When I was five, my grandpa was the biggest person I knew. Not only was he wellover six feet tall but he had the biggest, most impressive belly I had ever seen. The older I grew, he was still large, but he was no longer the giant I had imagined him out to be. It wasn’t like he had shrunk, it was more like my perspective had just readjusted. But even as a giant at five years old, I didn’t love my grandpa becauseof his size. I never saw my grandpa as ugly or unloveable or even clumsy because of his size. Just because he was big, it didn’t make me love him any less. His bigness was not the only thing I ever saw in him.

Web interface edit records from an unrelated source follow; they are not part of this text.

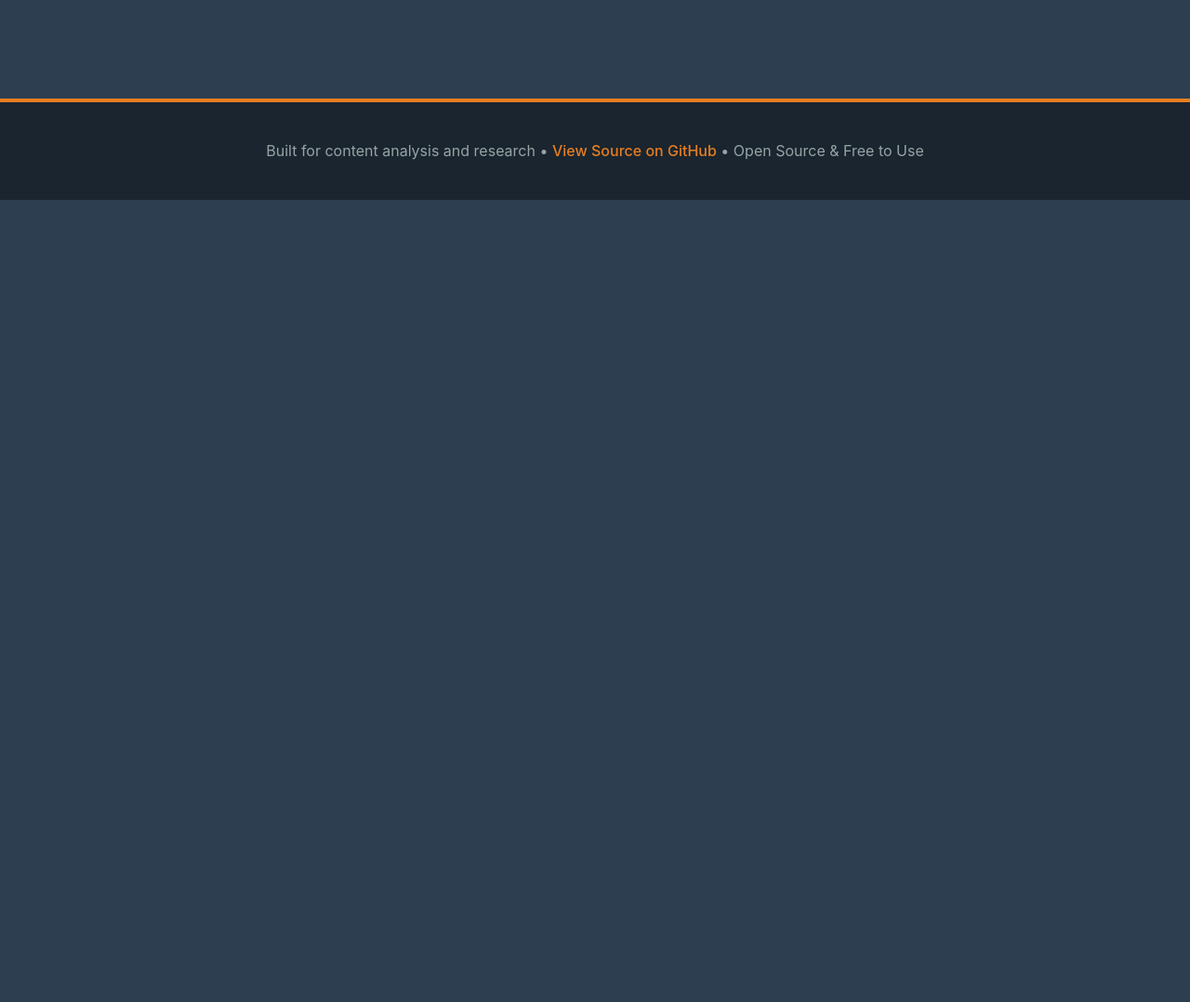
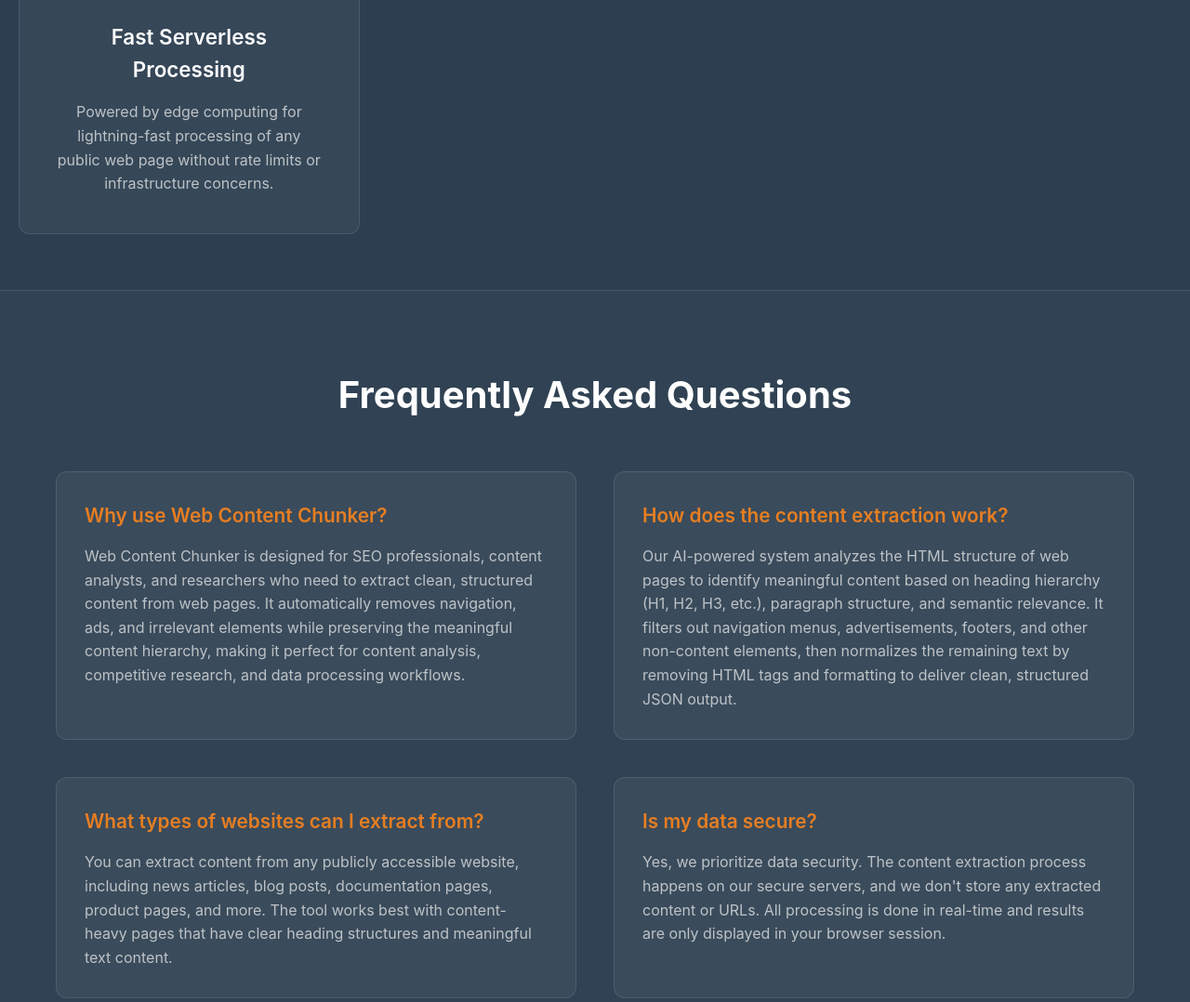
Before and after one commit to willscott-v2/getchunks, a website: page public/index.html in a window 1280 px wide. Shown: the part 1832-2910 px from the top of the page at 93% size. Before the commit the page ends 2047 px from the top, so only its background shows below. Drawn offline with Linux system fonts and the light colour scheme.

Commit message:
Arrange feature boxes horizontally and add comprehensive FAQ section

```diff
--- a/public/index.html
+++ b/public/index.html
@@ -603,7 +603,7 @@
 
         .features {
             display: grid;
-            grid-template-columns: repeat(auto-fit, minmax(300px, 1fr));
+            grid-template-columns: repeat(3, 1fr);
             gap: 30px;
             margin-top: 60px;
             padding: 60px 0;
@@ -636,6 +636,52 @@
         }
 
         .feature p {
+            color: #bdc3c7;
+            line-height: 1.6;
+            font-size: 1rem;
+        }
+
+        .faq-section {
+            background: rgba(255, 255, 255, 0.02);
+            padding: 80px 0;
+            border-top: 1px solid rgba(255, 255, 255, 0.1);
+        }
+
+        .faq-section h2 {
+            text-align: center;
+            font-size: 2.5rem;
+            font-weight: 700;
+            color: white;
+            margin-bottom: 50px;
+        }
+
+        .faq-grid {
+            display: grid;
+            grid-template-columns: repeat(2, 1fr);
+            gap: 40px;
+        }
+
+        .faq-item {
+            background: rgba(255, 255, 255, 0.05);
+            padding: 30px;
+            border-radius: 12px;
+            border: 1px solid rgba(255, 255, 255, 0.1);
+            transition: all 0.3s ease;
+        }
+
+        .faq-item:hover {
+            transform: translateY(-3px);
+            box-shadow: 0 8px 25px rgba(0,0,0,0.15);
+        }
+
+        .faq-item h3 {
+            color: #e67e22;
+            font-size: 1.3rem;
+            font-weight: 600;
+            margin-bottom: 15px;
+        }
+
+        .faq-item p {
             color: #bdc3c7;
             line-height: 1.6;
             font-size: 1rem;
@@ -716,6 +762,14 @@
 
             .features {
                 grid-template-columns: 1fr;
+            }
+
+            .faq-grid {
+                grid-template-columns: 1fr;
+            }
+
+            .faq-section h2 {
+                font-size: 2rem;
             }
         }
     </style>
@@ -824,6 +878,30 @@
                 <div class="feature-icon">⚡</div>
                 <h3>Fast Serverless Processing</h3>
                 <p>Powered by edge computing for lightning-fast processing of any public web page without rate limits or infrastructure concerns.</p>
+            </div>
+        </div>
+    </div>
+
+    <div class="faq-section">
+        <div class="container">
+            <h2>Frequently Asked Questions</h2>
+            <div class="faq-grid">
+                <div class="faq-item">
+                    <h3>Why use Web Content Chunker?</h3>
+                    <p>Web Content Chunker is designed for SEO professionals, content analysts, and researchers who need to extract clean, structured content from web pages. It automatically removes navigation, ads, and irrelevant elements while preserving the meaningful content hierarchy, making it perfect for content analysis, competitive research, and data processing workflows.</p>
+                </div>
+                <div class="faq-item">
+                    <h3>How does the content extraction work?</h3>
+                    <p>Our AI-powered system analyzes the HTML structure of web pages to identify meaningful content based on heading hierarchy (H1, H2, H3, etc.), paragraph structure, and semantic relevance. It filters out navigation menus, advertisements, footers, and other non-content elements, then normalizes the remaining text by removing HTML tags and formatting to deliver clean, structured JSON output.</p>
+                </div>
+                <div class="faq-item">
+                    <h3>What types of websites can I extract from?</h3>
+                    <p>You can extract content from any publicly accessible website, including news articles, blog posts, documentation pages, product pages, and more. The tool works best with content-heavy pages that have clear heading structures and meaningful text content.</p>
+                </div>
+                <div class="faq-item">
+                    <h3>Is my data secure?</h3>
+                    <p>Yes, we prioritize data security. The content extraction process happens on our secure servers, and we don't store any extracted content or URLs. All processing is done in real-time and results are only displayed in your browser session.</p>
+                </div>
             </div>
         </div>
     </div>
```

And as I grow bigger and bigger, so does my perspective. Now, at a fluctuating two hundred seventy-five pounds, I wouldn’t have called my teenage adolescent self fat back then, just clumsy. As I start to shift my perspective now though, I still see myself as a really big girl but, I don’t make myself out to be the giant I originally perceived myself to be. That’s because I’m not. And neither are most people. Like my roommate Devyn explains about how the same aura color can mean different things on different people, so does the numbers on the scale for different bodies.
I have no doubt in my mind that I am fat, and that I need to lose weight to be healthier. That isn’t the point I’m trying to argue. What I am trying to get across is that, what if we were to just readjust our perspective that fat doesn’t make you unloveable. Fat doesn’t make you unattractive. Fat isn’t the only thing people remember about you. Fat doesn’t make you clumsy or mean that you have to make excuses for your size. And here’s the hardest one I had trouble for the longest time believing… that fat is beautiful.
I’ve learned that people aren’t going to remember me anymore as that fat quiet nice girl with brown hair. Because I can literally “put my fat behind me”, I realize people see and will remember me as I am. People see me as the friendly big girl with a pretty smile who likes to laugh, who is silly and who is sort of a brat. Maybe that’s how people always saw me before, and I just didn’t want to believe it.
The weirdest thing is how most days, I don’t feel big as I actually am. Like an old man who still has a young mind, my body (or mind) seems just not to care of its actual physical size. I squeeze pass without embarrassment when I need to get by. I hold my head a little bit higher and sometimes I sway my hips just to feel my feminine curves and remind myself that I do have a waistline. While I do desperately want to lose weight to feel healthier, and yes attractive, I don’t let it stop me from just accepting who I am now. I’ve beenable to take the “weight” off my mind and stop comparing myself to other people. I am enough.